The most vulnerable people on our roads are pedestrians. They continue to be at the highest risk of being killed on the road. Notwithstanding, most pedestrians seem to have a fair knowledge on the Pedestrian Crossing which are mostly designed near schools, markets, hospital and along busy roads. After many months of using and observing the PC in the Eastern Region, I realized that most drivers ignore their basic requirements of stopping and allowing pedestrians to cross. Some drivers sometimes raise their voice on people who use the pedestrians crossing.
On the part of the pedestrians, though a huge number of them have some knowledge about the pedestrian crossing, they still avoid them. To them, it is a case of convenience over safety and so they use only when the siting of the sign is convenient. Some pedestrians would rather cross the road at the risk of their lives than to look for available PC in the area.
The DVLA, known for issuance of Driving License to drivers occasionally embark on education on road safety for drivers. A conversation with an official of the DVLA revealed that most of the drivers who pass through the Authority are well educated and informed on the necessary requirements on the roads ranging from road signs, pedestrian tolerance and Road worthy and vehicle maintenance among others. For them, it is surprising that these same drivers will deliberately flout these same road user rules they seem to have a fair knowledge of.
I caught up with Mr. Abdulai Bawa Ghamsah, the Acting Eastern Regional Manager of the National Road Safety Authority (NRSA) on this issue. He indicated that his outfit has done a lot and continues to do more to at least help minimise if not to curb pedestrian deaths.
He stated that though his agency educates and enforces acts that can bring down the number of pedestrian deaths, until engineers and planners consider pedestrians in their road constructions we will still be faced with pedestrian deaths on our roads.
Head of Works Department at the Eastern Regional Co-Ordinating Council, Mr. Nsiah Amoako, added that although road contractors are required to provide markings on roads, they are sometimes constrained by specifications and budgetary allocations. He however entreated engineers and planners to desist from imaginative designs and draft concepts that are of relevance to modern day road safety issues. He also urged them to be more punctual to construction sites to ensure that contractors adhere to the specifications of the roads they are asked to work on.

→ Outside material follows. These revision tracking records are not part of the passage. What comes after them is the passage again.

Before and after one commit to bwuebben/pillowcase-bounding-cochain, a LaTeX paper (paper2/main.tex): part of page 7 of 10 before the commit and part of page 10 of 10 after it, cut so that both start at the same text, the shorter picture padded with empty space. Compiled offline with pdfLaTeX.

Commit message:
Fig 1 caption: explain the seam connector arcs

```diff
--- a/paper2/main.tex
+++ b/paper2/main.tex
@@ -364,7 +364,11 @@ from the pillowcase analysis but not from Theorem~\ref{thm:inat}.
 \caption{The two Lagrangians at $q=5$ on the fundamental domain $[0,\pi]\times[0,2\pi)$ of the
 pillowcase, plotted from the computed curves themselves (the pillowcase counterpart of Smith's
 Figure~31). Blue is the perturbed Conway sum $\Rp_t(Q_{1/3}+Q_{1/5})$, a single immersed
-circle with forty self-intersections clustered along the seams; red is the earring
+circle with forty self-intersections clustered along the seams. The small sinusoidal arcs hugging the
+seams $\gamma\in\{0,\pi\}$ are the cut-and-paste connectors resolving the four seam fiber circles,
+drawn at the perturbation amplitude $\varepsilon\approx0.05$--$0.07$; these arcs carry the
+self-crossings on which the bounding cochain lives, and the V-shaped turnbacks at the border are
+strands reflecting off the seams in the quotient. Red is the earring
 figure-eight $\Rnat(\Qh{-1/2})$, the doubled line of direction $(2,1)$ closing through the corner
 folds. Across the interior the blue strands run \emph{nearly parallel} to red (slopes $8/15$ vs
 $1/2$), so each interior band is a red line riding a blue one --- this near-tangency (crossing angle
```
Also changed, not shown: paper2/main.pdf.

The Motor Transport and Traffic Directorate (MTTD) have shown dedication on our roads by helping both drivers and pedestrians. But their efforts need a double up since the death toll keeps on increasing. The deaths on our roads are caused by the lawlessness of road users and the less attention on the part of the appropriate government institutions and agencies. The design of our roads and the inadequate engineers with the needed expertise in this country cannot be left out of the Challenges.
The NRSA, The MTTD and The DVLA clearly have a lot more to do as far as the implementation and enforcement of pedestrian safety measures are concerned.
I find it fascinating that we dedicate most of our time and energy in talking about politicians and their corrupt attitude but pretend to be deaf and blind to issues that washes our human resources.
Let us all respect traffic laws and especially the pedestrian crossing to save lives.
WRITING BY: MUDASIRU ABDUL YAKEEN. WRITERS EMAIL ADDRESS: firstname.lastname@example.org